On September 21, Daniel was in pain. He could not speak, so he touched his head and pointed to his mouth. It was late at night at the Salem, Oregon group home, and the graveyard shift staff did immediately understand his request for medication. They asked him what was wrong and he gestured a second time, but was still not understood. He then started crying and screaming and hitting himself, continuing to point to his mouth. When a staff member once again asked him what was wrong, in his frustrated attempt to say, “quit asking me, and just give me the medicine” he bit one staff member and hit another one.
The staff called for a medic. Within minutes, before the arrival of the medics, the police arrived at the scene having heard on the scanner that someone had been assaulted. Even though the facility had been secured and the staff had managed to calm Daniel down, the police insisted on being let in.
Once inside, the police ordered Daniel to get on the ground. Daniel started screaming and crying, not understanding what was happening, or why he had to get on the ground. The police fired three stinging rounds of bean bags at Daniel. A German shepherd bit a chunk out of Daniel’s lower right leg. Finally subdued, Daniel was cuffed and escorted to the Salem Hospital.
It was 2 a.m. when Carole received the call about her son.
Carole lives in a modest house about an hour north of Salem. The blinking Christmas tree in her tiny living room leaves just enough space to maneuver a path around the couch to the kitchen. Her 14-year-old dog Jake naps in a corner, blind and oblivious. Halfway down the blue pastel walls of Carole’s kitchen, wood paneling covers the holes that Daniel has made through the years. Dainty opaque pastel curtains with hearts trim the kitchen window.
Daniel, 23, is typical among the severely autistic. He is extremely detail oriented.
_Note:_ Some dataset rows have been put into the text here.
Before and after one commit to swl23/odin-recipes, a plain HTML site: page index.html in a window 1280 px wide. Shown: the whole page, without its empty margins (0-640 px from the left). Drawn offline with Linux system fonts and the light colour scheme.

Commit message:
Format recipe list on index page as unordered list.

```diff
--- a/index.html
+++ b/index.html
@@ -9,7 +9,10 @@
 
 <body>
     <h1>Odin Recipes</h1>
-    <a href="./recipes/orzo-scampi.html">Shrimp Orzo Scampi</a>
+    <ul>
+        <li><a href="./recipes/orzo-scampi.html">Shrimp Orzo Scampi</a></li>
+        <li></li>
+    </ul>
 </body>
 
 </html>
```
He notices everything. He is rigid. He does not respond well to change. He is obsessive. He is prone to anxiety, nervousness and worry. And yet, “if he’s sitting at a table drawing you would not know,” Carole said in her Quebecoise accent.
Except for about a dozen words, Daniel is non-verbal. “There are no words in his brain,” Carole explained. “There are only images.” The walls of his room in the group home are layered with recurring themes in his art: horizontal lines, helicopters, swings, kites, his father’s bookshelf, and, after September, cops.
Trim, vocal, energetic and a self-described perfectionist, Carole sees a dire need for autism awareness in Oregon, and is committed to that end via several undertakings. She has begun the proceedings for a lawsuit against the Salem police department. Why, she wonders, would the police enter a space that resembled a kindergarten classroom – where collages, kites and pictures of helicopters line the walls, and crayons, construction paper and glue cover the tables – and engage in combative behavior. In Salem, “you aim and you shoot and that’s it.” If court proceedings come to fruition, any monies attained as a result of punitive damages and pain and suffering would go directly back into the autism community.
In her “mission to make sure the police are educated,” Carole is also active in encouraging training in autism awareness for police departments. According to Dennis Debbaudt’s website “Avoiding Unfortunate Situations,” “the rate of occurrence of autism has increased in the past ten years from 2 to 6 in ten thousand persons, to 2-6 in one thousand persons [and law enforcement officers] can expect to have an increasing number of interactions with them.”
Mr. Debbaudt advises families about what they can do to reduce police interactions, provides information for law enforcement professionals, and makes him self available for workshops to law enforcement agencies and schools.
After the Portland Police Department took advantage of such a program, Carole says, they were very thankful for it. The Salem Police Department, by contrast, chose not to take the opportunity for this training – a decision that led directly to the “unfortunate situations” of September 21.
Another way in which Carole hopes to promote autism awareness is through her soon-to-be-published memoir in which she recounts her experiences going all the way back to 1987 when six-month-old Daniel was diagnosed. She will direct all profits from this book towards autism awareness and education.
After Daniel was released from the hospital for the bite wounds on his leg, the police intended to press charges against him. Daniel, however, will never have the capacity to understand what he did wrong, nor why he was in jail. Ultimately, the manager of the group home was able to convince law enforcement that any charges would be inappropriate, and that the best place for him would be back in the group home. After being instructed not to play with the staples in his leg, Daniel was permitted to return to his home.
Last week when Carole went to visit her son, Daniel was happy to see her as always. But after the briefest of greetings he shooed her out the door. “He doesn’t like to hang out with his mom, like a normal young man” of 23 years.